(Excerpts from a dataset)
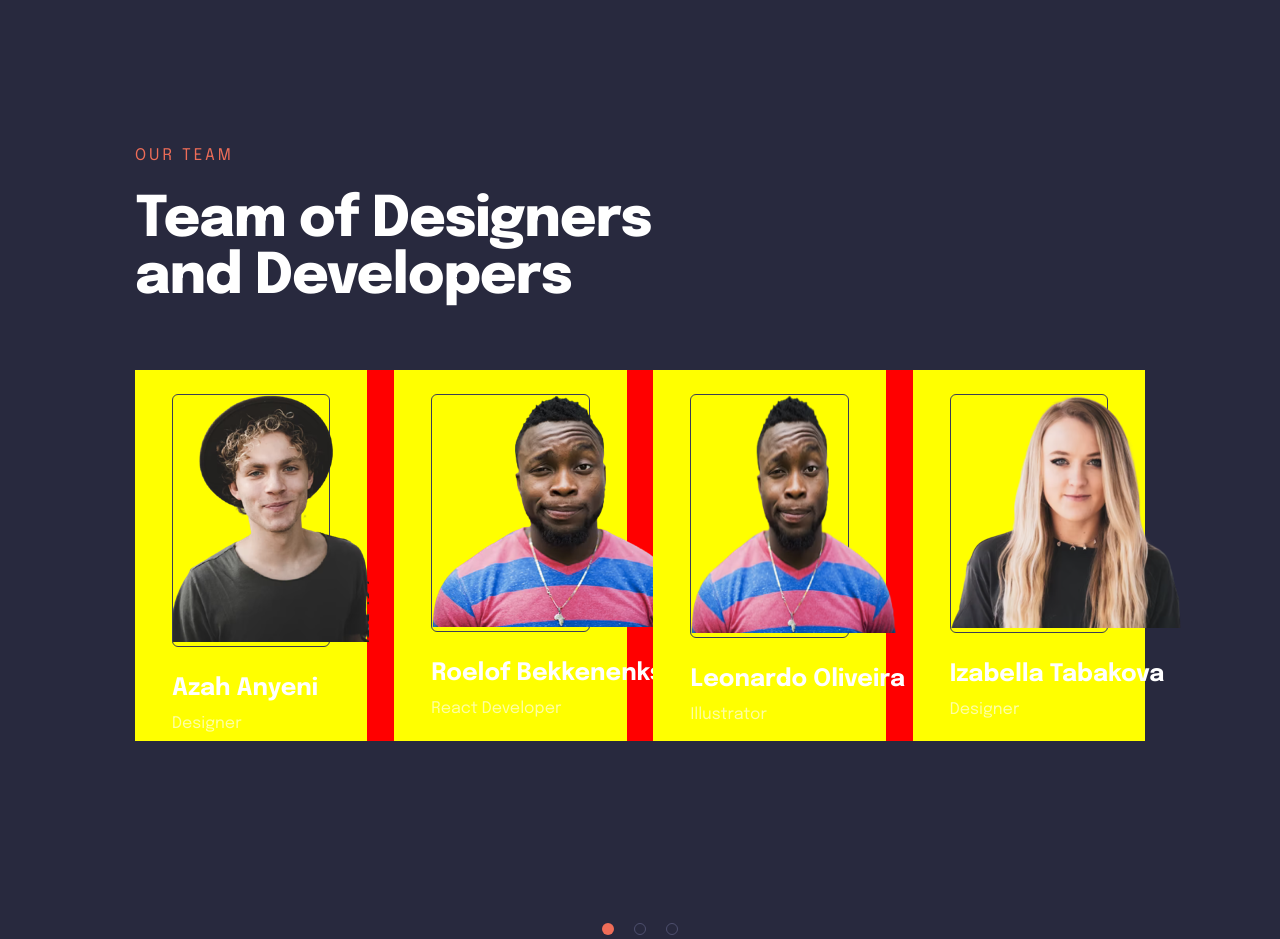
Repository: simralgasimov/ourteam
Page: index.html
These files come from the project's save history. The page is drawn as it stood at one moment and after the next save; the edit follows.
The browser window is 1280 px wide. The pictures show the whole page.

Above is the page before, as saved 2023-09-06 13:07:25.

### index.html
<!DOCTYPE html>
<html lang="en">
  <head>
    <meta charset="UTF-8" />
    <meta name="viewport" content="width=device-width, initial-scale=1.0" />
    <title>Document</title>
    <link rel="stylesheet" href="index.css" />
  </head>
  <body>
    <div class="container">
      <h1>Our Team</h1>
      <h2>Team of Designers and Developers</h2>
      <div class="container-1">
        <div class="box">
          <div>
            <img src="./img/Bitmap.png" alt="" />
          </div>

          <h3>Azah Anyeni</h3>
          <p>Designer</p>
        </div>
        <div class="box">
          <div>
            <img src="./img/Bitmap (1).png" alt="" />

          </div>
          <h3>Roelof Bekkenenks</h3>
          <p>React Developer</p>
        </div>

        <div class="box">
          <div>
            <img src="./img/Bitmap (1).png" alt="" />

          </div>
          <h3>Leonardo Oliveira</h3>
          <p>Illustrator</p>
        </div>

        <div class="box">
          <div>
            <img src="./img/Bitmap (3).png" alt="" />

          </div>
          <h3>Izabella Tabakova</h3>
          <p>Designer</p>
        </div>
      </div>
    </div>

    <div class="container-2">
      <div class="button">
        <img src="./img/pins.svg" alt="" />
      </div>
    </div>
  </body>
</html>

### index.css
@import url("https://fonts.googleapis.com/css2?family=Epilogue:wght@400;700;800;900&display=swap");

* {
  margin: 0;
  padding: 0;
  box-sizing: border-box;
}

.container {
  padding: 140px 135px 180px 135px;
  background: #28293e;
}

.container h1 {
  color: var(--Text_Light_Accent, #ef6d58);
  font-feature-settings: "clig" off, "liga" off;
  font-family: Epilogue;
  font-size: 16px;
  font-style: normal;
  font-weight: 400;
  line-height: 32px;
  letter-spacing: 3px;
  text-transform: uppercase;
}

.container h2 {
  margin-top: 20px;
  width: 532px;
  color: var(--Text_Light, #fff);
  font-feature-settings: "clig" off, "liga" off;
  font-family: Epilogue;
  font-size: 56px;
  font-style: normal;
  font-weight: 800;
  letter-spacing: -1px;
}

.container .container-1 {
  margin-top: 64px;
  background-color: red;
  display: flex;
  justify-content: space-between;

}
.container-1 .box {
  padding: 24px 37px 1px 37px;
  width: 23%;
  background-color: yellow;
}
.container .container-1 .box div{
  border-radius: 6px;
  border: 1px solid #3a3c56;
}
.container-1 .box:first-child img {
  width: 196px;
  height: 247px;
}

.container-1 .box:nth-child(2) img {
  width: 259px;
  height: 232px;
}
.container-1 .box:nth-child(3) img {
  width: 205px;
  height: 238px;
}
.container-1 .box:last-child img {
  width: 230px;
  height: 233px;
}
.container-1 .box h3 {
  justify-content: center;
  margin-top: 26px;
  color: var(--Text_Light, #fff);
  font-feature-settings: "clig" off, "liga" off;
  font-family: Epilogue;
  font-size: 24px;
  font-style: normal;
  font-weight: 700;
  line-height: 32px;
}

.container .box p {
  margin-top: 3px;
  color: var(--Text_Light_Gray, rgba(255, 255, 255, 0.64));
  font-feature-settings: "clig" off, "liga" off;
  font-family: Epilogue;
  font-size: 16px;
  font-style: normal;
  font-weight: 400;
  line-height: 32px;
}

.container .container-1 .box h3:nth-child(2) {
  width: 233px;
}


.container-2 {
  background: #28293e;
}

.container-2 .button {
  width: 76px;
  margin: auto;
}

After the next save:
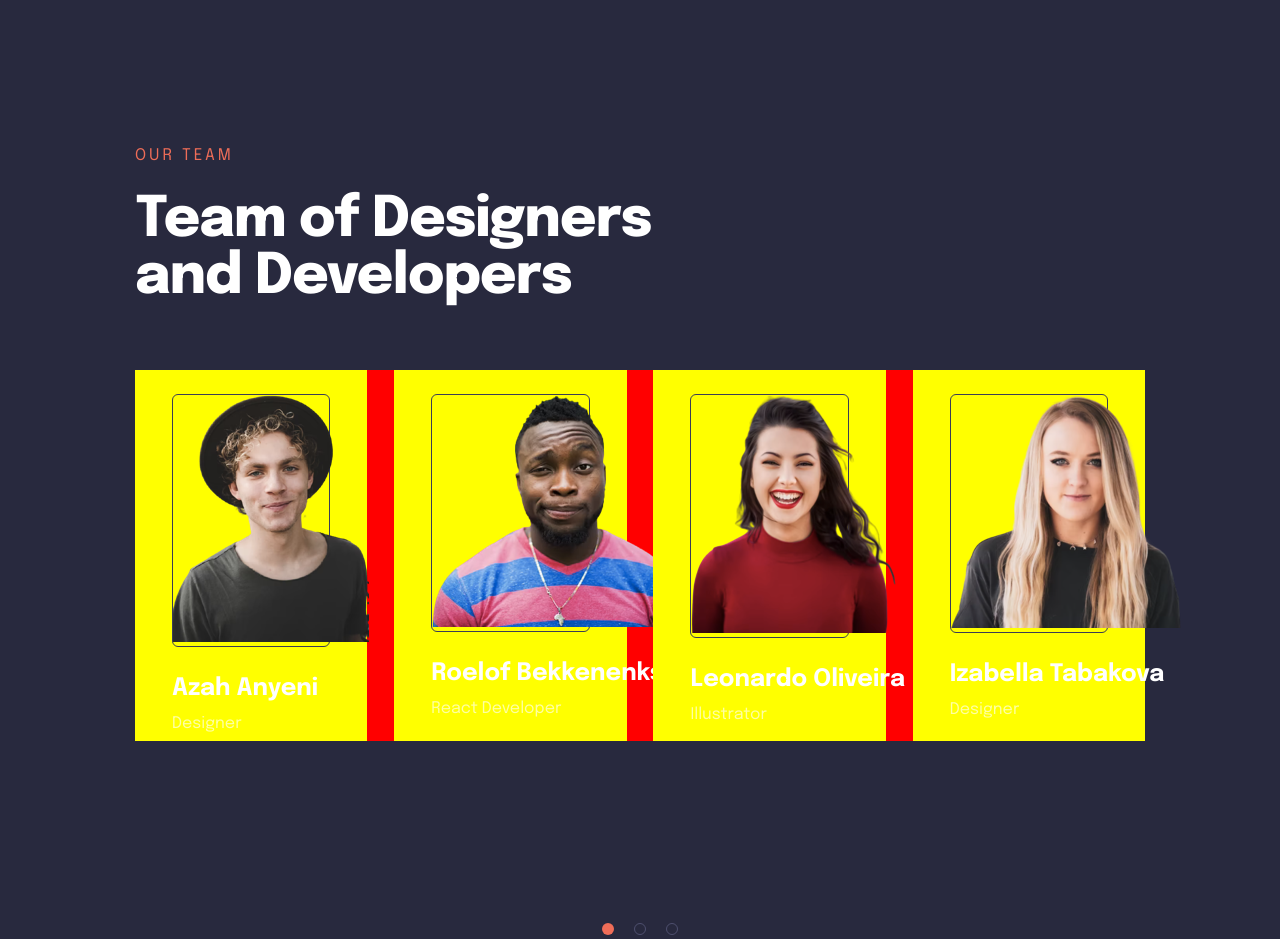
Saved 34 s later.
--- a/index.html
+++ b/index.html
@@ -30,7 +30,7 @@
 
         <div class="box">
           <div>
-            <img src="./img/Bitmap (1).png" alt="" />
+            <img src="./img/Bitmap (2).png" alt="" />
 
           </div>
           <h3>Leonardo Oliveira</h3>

Exercise:
Show me every line of the entries above that holds "Bitmap".

Answer for the task:
            <img src="./img/Bitmap.png" alt="" />
            <img src="./img/Bitmap (1).png" alt="" />
            <img src="./img/Bitmap (1).png" alt="" />
            <img src="./img/Bitmap (3).png" alt="" />
-            <img src="./img/Bitmap (1).png" alt="" />
+            <img src="./img/Bitmap (2).png" alt="" />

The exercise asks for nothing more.